Monday, June 21, 2004



In his Devil's Dictionary, Ambrose Bierce defines happiness as "an agreeable sensation arising from contemplating the misery of another." Lucretius, at the beginning of the second book of his De Rerum Natura, admits that it is sweet to contemplate others' misfortunes, not however from any fiendish pleasure in seeing our fellow men suffer, but because we ourselves are spared. Here is H.A.J. Munro's translation:
It is sweet, when on the great sea the winds trouble its waters, to behold from land another's deep distress; not that it is a pleasure and delight that any should be afflicted, but because it is sweet to see from what evils you yourself are exempt. It is sweet also to look upon the mighty struggles of war arrayed along the plains without sharing yourself in the danger. But nothing is more welcome than to hold the lofty positions well fortified by the learning of the wise, from which you may look down upon others and see them wandering all abroad and going astray in their search for the path of life, see the contest among them of intellect, the rivalry of birth, the striving night and day with surpassing effort to struggle up to the summit of power and be masters of the world.

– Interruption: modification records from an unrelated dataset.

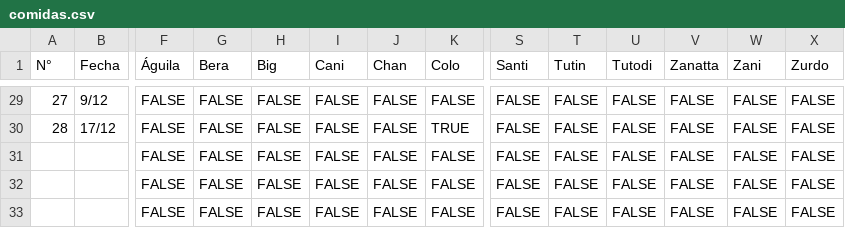
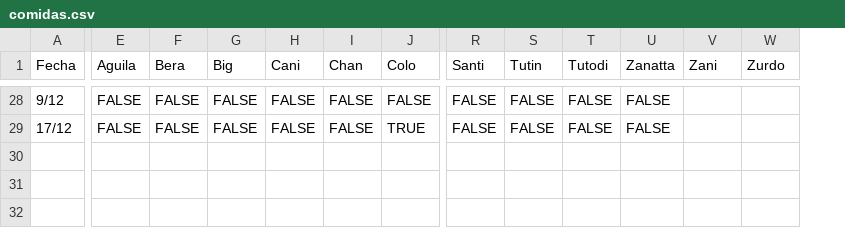
Before and after one commit to LucasNovello98/ComiditasMartes, a CSV file: src/main/resources/comidas.csv, drawn as a sheet; only a part is shown, gaps mark what is left out; removed rows and columns are numbered as before the commit, all else as after; rows hold the shown columns only; the diff covers the shown part only; the diff names each change by its address in the sheet, - before the commit and + after, or states it on an @@ line.

Commit message:
Modificacion columnas CSV

```diff
--- a/src/main/resources/comidas.csv
+++ b/src/main/resources/comidas.csv
-column A (N°), rows 29-30: 27 | 28
-E1: Águila
+E1: Aguila
-V28:V29 (Zani): FALSE
+V28:V29 (Zani): (empty)
-W28:W29 (Zurdo): FALSE
+W28:W29 (Zurdo): (empty)
-row 31:  |  | FALSE | FALSE | FALSE | FALSE | FALSE | FALSE | FALSE | FALSE | FALSE | FALSE | FALSE | FALSE
-row 32:  |  | FALSE | FALSE | FALSE | FALSE | FALSE | FALSE | FALSE | FALSE | FALSE | FALSE | FALSE | FALSE
-row 33:  |  | FALSE | FALSE | FALSE | FALSE | FALSE | FALSE | FALSE | FALSE | FALSE | FALSE | FALSE | FALSE
```
Also changed, not shown: 1 removed row and 27 edited cells elsewhere in this file.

<< Home
Newer›  ‹Older

This page is powered by Blogger. Isn't yours?